### Required action
Can you find the lines of the listing that include "true" and copy every one?

### Data records
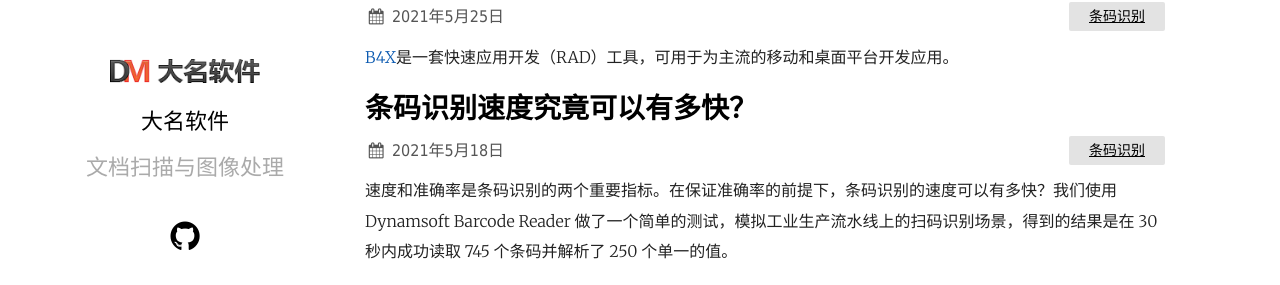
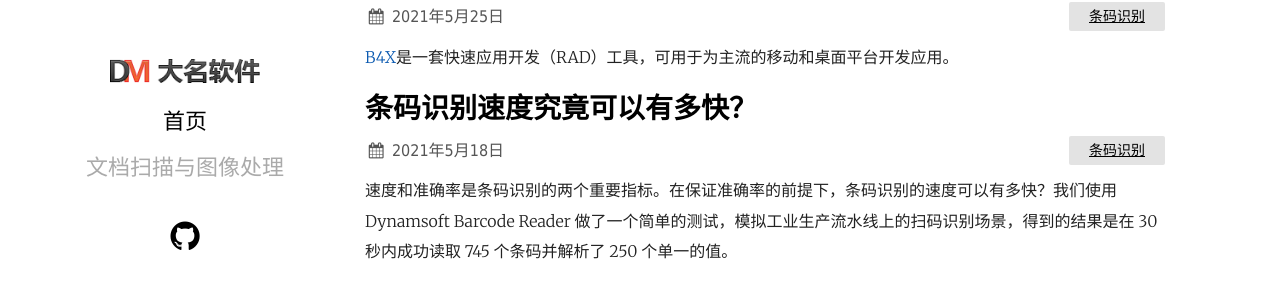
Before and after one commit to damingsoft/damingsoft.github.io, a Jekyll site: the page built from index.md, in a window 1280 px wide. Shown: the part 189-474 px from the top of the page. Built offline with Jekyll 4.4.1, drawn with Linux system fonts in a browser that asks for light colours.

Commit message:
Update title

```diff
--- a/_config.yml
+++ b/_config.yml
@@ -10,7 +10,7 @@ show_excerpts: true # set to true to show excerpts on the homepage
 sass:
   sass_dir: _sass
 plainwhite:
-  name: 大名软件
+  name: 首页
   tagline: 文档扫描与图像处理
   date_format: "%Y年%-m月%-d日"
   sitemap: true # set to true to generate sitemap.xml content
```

### Exercise result
@@ -10,7 +10,7 @@ show_excerpts: true # set to true to show excerpts on the homepage
   sitemap: true # set to true to generate sitemap.xml content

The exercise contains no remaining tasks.